### [Exercise aim]
Please reproduce the entries below exactly, leaving the pictures out.

════════════════════

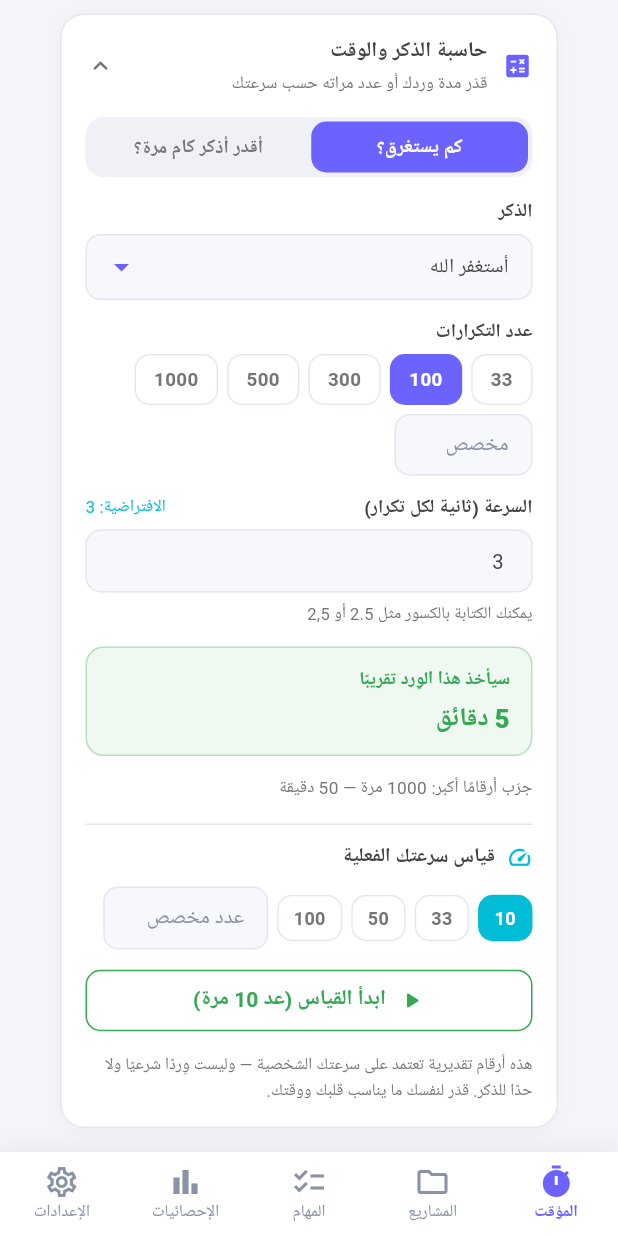
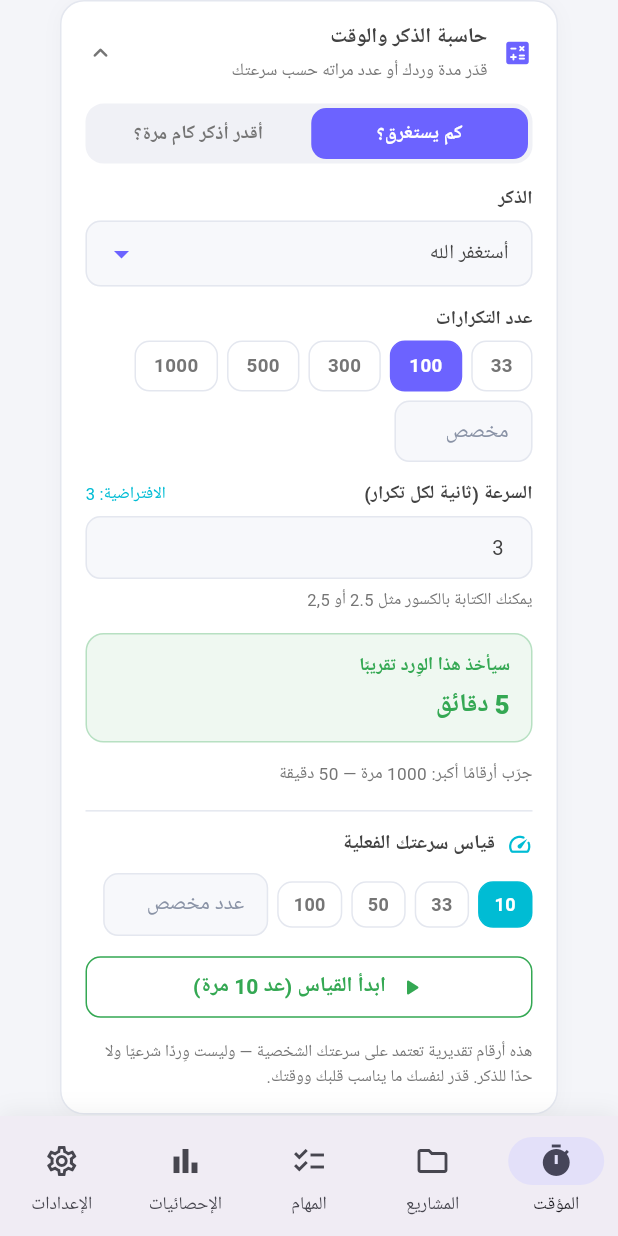
Before and after one commit to amr-2155/pomodoro-pro, a Flutter app: the screen it shows after launch, on a phone screen of 412 x 824 dp. Run offline on Flutter 3.47's test engine with Material 3 defaults, Android fonts, the phone set to English and light mode, and no system bars; our stand-ins replace audioplayers, fl_chart, flutter_local_notifications, hive, hive_flutter, package_info_plus and 3 more; missing offline and left inert: dart:js_interop, flutter_foreground_task; accounts and stored records are empty.

Commit message:
feat(ui): constrain layout on wide screens and adopt Material 3 navigation

```diff
--- a/lib/app.dart
+++ b/lib/app.dart
@@ -6,6 +6,7 @@ import 'services/database_service.dart';
 import 'utils/app_keys.dart';
 import 'utils/constants.dart';
 import 'widgets/completion_overlay.dart';
+import 'widgets/responsive_layout.dart';
 
 class PomodoroApp extends StatelessWidget {
   const PomodoroApp({super.key});
@@ -38,7 +39,9 @@ class PomodoroApp extends StatelessWidget {
                   textDirection: locale.languageCode == 'ar'
                       ? TextDirection.rtl
                       : TextDirection.ltr,
-                  child: CompletionOverlay(child: child!),
+                  child: CompletionOverlay(
+                    child: ResponsiveFrame(child: child!),
+                  ),
                 );
               },
               home: const HomeScreen(),
--- a/lib/screens/home_screen.dart
+++ b/lib/screens/home_screen.dart
@@ -1,7 +1,6 @@
 import 'package:flutter/material.dart';
 import 'package:flutter/services.dart';
 import '../l10n/app_localizations.dart';
-import '../utils/constants.dart';
 import 'timer_screen.dart';
 import 'projects_screen.dart';
 import 'statistics_screen.dart';
@@ -46,7 +45,6 @@ class _HomeScreenState extends State<HomeScreen> {
       ),
       bottomNavigationBar: Container(
         decoration: BoxDecoration(
-          color: isDark ? AppColors.surfaceDark : Colors.white,
           boxShadow: [
             BoxShadow(
               color: Colors.black.withValues(alpha: isDark ? 0.15 : 0.06),
@@ -55,44 +53,42 @@ class _HomeScreenState extends State<HomeScreen> {
             ),
           ],
         ),
-        child: SafeArea(
-          child: BottomNavigationBar(
-            currentIndex: _currentIndex,
-            onTap: (index) {
+        child: NavigationBar(
+          selectedIndex: _currentIndex,
+          onDestinationSelected: (index) {
             HapticFeedback.selectionClick();
             setState(() => _currentIndex = index);
           },
-            type: BottomNavigationBarType.fixed,
-            items: [
-              BottomNavigationBarItem(
+          labelBehavior: NavigationDestinationLabelBehavior.alwaysShow,
+          destinations: [
+            NavigationDestination(
               icon: const Icon(Icons.timer_outlined),
-                activeIcon: const Icon(Icons.timer),
+              selectedIcon: const Icon(Icons.timer),
               label: l10n.timer,
             ),
-              BottomNavigationBarItem(
+            NavigationDestination(
               icon: const Icon(Icons.folder_outlined),
-                activeIcon: const Icon(Icons.folder),
+              selectedIcon: const Icon(Icons.folder),
               label: l10n.projects,
             ),
-              BottomNavigationBarItem(
+            NavigationDestination(
               icon: const Icon(Icons.checklist_outlined),
-                activeIcon: const Icon(Icons.checklist),
+              selectedIcon: const Icon(Icons.checklist),
               label: l10n.tasks,
             ),
-              BottomNavigationBarItem(
+            NavigationDestination(
               icon: const Icon(Icons.bar_chart_outlined),
-                activeIcon: const Icon(Icons.bar_chart),
+              selectedIcon: const Icon(Icons.bar_chart),
               label: l10n.stats,
             ),
-              BottomNavigationBarItem(
+            NavigationDestination(
               icon: const Icon(Icons.settings_outlined),
-                activeIcon: const Icon(Icons.settings),
+              selectedIcon: const Icon(Icons.settings),
               label: l10n.settings,
             ),
           ],
         ),
       ),
-      ),
     );
   }
 }
--- /dev/null
+++ b/lib/widgets/responsive_layout.dart
@@ -0,0 +1,58 @@
+import 'package:flutter/material.dart';
+
+/// Centres and constrains the UI to a comfortable reading width on large
+/// screens (desktop web, tablets, foldables). On phones the constraint is a
+/// no-op and the layout stays exactly as before.
+///
+/// The child is given a matching [MediaQuery] so widgets that branch on
+/// `MediaQuery.size` keep seeing the width they are actually laid out in.
+class ResponsiveFrame extends StatelessWidget {
+  final Widget child;
+  final double maxWidth;
+
+  const ResponsiveFrame({
+    super.key,
+    required this.child,
+    this.maxWidth = 480,
+  });
+
+  @override
+  Widget build(BuildContext context) {
+    return LayoutBuilder(
+      builder: (context, constraints) {
+        final width = constraints.maxWidth;
+        if (width <= maxWidth) return child;
+
+        final theme = Theme.of(context);
+        final height = constraints.hasBoundedHeight ? constraints.maxHeight : null;
+        final media = MediaQuery.of(context);
+
+        return ColoredBox(
+          color: theme.scaffoldBackgroundColor,
+          child: Center(
+            child: Container(
+              width: maxWidth,
+              height: height,
+              decoration: BoxDecoration(
+                color: theme.scaffoldBackgroundColor,
+                boxShadow: [
+                  BoxShadow(
+                    color: Colors.black.withValues(alpha: 0.24),
+                    blurRadius: 32,
+                    spreadRadius: 2,
+                  ),
+                ],
+              ),
+              child: MediaQuery(
+                data: media.copyWith(
+                  size: Size(maxWidth, height ?? media.size.height),
+                ),
+                child: ClipRect(child: child),
+              ),
+            ),
+          ),
+        );
+      },
+    );
+  }
+}
```
Lines whose indentation alone changed are shown as unchanged.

════════════════════

### [Task solution]
Before and after one commit to amr-2155/pomodoro-pro, a Flutter app: the screen it shows after launch, on a phone screen of 412 x 824 dp. Run offline on Flutter 3.47's test engine with Material 3 defaults, Android fonts, the phone set to English and light mode, and no system bars; our stand-ins replace audioplayers, fl_chart, flutter_local_notifications, hive, hive_flutter, package_info_plus and 3 more; missing offline and left inert: dart:js_interop, flutter_foreground_task; accounts and stored records are empty.

Commit message:
feat(ui): constrain layout on wide screens and adopt Material 3 navigation

```diff
--- a/lib/app.dart
+++ b/lib/app.dart
@@ -6,6 +6,7 @@ import 'services/database_service.dart';
 import 'utils/app_keys.dart';
 import 'utils/constants.dart';
 import 'widgets/completion_overlay.dart';
+import 'widgets/responsive_layout.dart';
 
 class PomodoroApp extends StatelessWidget {
   const PomodoroApp({super.key});
@@ -38,7 +39,9 @@ class PomodoroApp extends StatelessWidget {
                   textDirection: locale.languageCode == 'ar'
                       ? TextDirection.rtl
                       : TextDirection.ltr,
-                  child: CompletionOverlay(child: child!),
+                  child: CompletionOverlay(
+                    child: ResponsiveFrame(child: child!),
+                  ),
                 );
               },
               home: const HomeScreen(),
--- a/lib/screens/home_screen.dart
+++ b/lib/screens/home_screen.dart
@@ -1,7 +1,6 @@
 import 'package:flutter/material.dart';
 import 'package:flutter/services.dart';
 import '../l10n/app_localizations.dart';
-import '../utils/constants.dart';
 import 'timer_screen.dart';
 import 'projects_screen.dart';
 import 'statistics_screen.dart';
@@ -46,7 +45,6 @@ class _HomeScreenState extends State<HomeScreen> {
       ),
       bottomNavigationBar: Container(
         decoration: BoxDecoration(
-          color: isDark ? AppColors.surfaceDark : Colors.white,
           boxShadow: [
             BoxShadow(
               color: Colors.black.withValues(alpha: isDark ? 0.15 : 0.06),
@@ -55,44 +53,42 @@ class _HomeScreenState extends State<HomeScreen> {
             ),
           ],
         ),
-        child: SafeArea(
-          child: BottomNavigationBar(
-            currentIndex: _currentIndex,
-            onTap: (index) {
+        child: NavigationBar(
+          selectedIndex: _currentIndex,
+          onDestinationSelected: (index) {
             HapticFeedback.selectionClick();
             setState(() => _currentIndex = index);
           },
-            type: BottomNavigationBarType.fixed,
-            items: [
-              BottomNavigationBarItem(
+          labelBehavior: NavigationDestinationLabelBehavior.alwaysShow,
+          destinations: [
+            NavigationDestination(
               icon: const Icon(Icons.timer_outlined),
-                activeIcon: const Icon(Icons.timer),
+              selectedIcon: const Icon(Icons.timer),
               label: l10n.timer,
             ),
-              BottomNavigationBarItem(
+            NavigationDestination(
               icon: const Icon(Icons.folder_outlined),
-                activeIcon: const Icon(Icons.folder),
+              selectedIcon: const Icon(Icons.folder),
               label: l10n.projects,
             ),
-              BottomNavigationBarItem(
+            NavigationDestination(
               icon: const Icon(Icons.checklist_outlined),
-                activeIcon: const Icon(Icons.checklist),
+              selectedIcon: const Icon(Icons.checklist),
               label: l10n.tasks,
             ),
-              BottomNavigationBarItem(
+            NavigationDestination(
               icon: const Icon(Icons.bar_chart_outlined),
-                activeIcon: const Icon(Icons.bar_chart),
+              selectedIcon: const Icon(Icons.bar_chart),
               label: l10n.stats,
             ),
-              BottomNavigationBarItem(
+            NavigationDestination(
               icon: const Icon(Icons.settings_outlined),
-                activeIcon: const Icon(Icons.settings),
+              selectedIcon: const Icon(Icons.settings),
               label: l10n.settings,
             ),
           ],
         ),
       ),
-      ),
     );
   }
 }
--- /dev/null
+++ b/lib/widgets/responsive_layout.dart
@@ -0,0 +1,58 @@
+import 'package:flutter/material.dart';
+
+/// Centres and constrains the UI to a comfortable reading width on large
+/// screens (desktop web, tablets, foldables). On phones the constraint is a
+/// no-op and the layout stays exactly as before.
+///
+/// The child is given a matching [MediaQuery] so widgets that branch on
+/// `MediaQuery.size` keep seeing the width they are actually laid out in.
+class ResponsiveFrame extends StatelessWidget {
+  final Widget child;
+  final double maxWidth;
+
+  const ResponsiveFrame({
+    super.key,
+    required this.child,
+    this.maxWidth = 480,
+  });
+
+  @override
+  Widget build(BuildContext context) {
+    return LayoutBuilder(
+      builder: (context, constraints) {
+        final width = constraints.maxWidth;
+        if (width <= maxWidth) return child;
+
+        final theme = Theme.of(context);
+        final height = constraints.hasBoundedHeight ? constraints.maxHeight : null;
+        final media = MediaQuery.of(context);
+
+        return ColoredBox(
+          color: theme.scaffoldBackgroundColor,
+          child: Center(
+            child: Container(
+              width: maxWidth,
+              height: height,
+              decoration: BoxDecoration(
+                color: theme.scaffoldBackgroundColor,
+                boxShadow: [
+                  BoxShadow(
+                    color: Colors.black.withValues(alpha: 0.24),
+                    blurRadius: 32,
+                    spreadRadius: 2,
+                  ),
+                ],
+              ),
+              child: MediaQuery(
+                data: media.copyWith(
+                  size: Size(maxWidth, height ?? media.size.height),
+                ),
+                child: ClipRect(child: child),
+              ),
+            ),
+          ),
+        );
+      },
+    );
+  }
+}
```
Lines whose indentation alone changed are shown as unchanged.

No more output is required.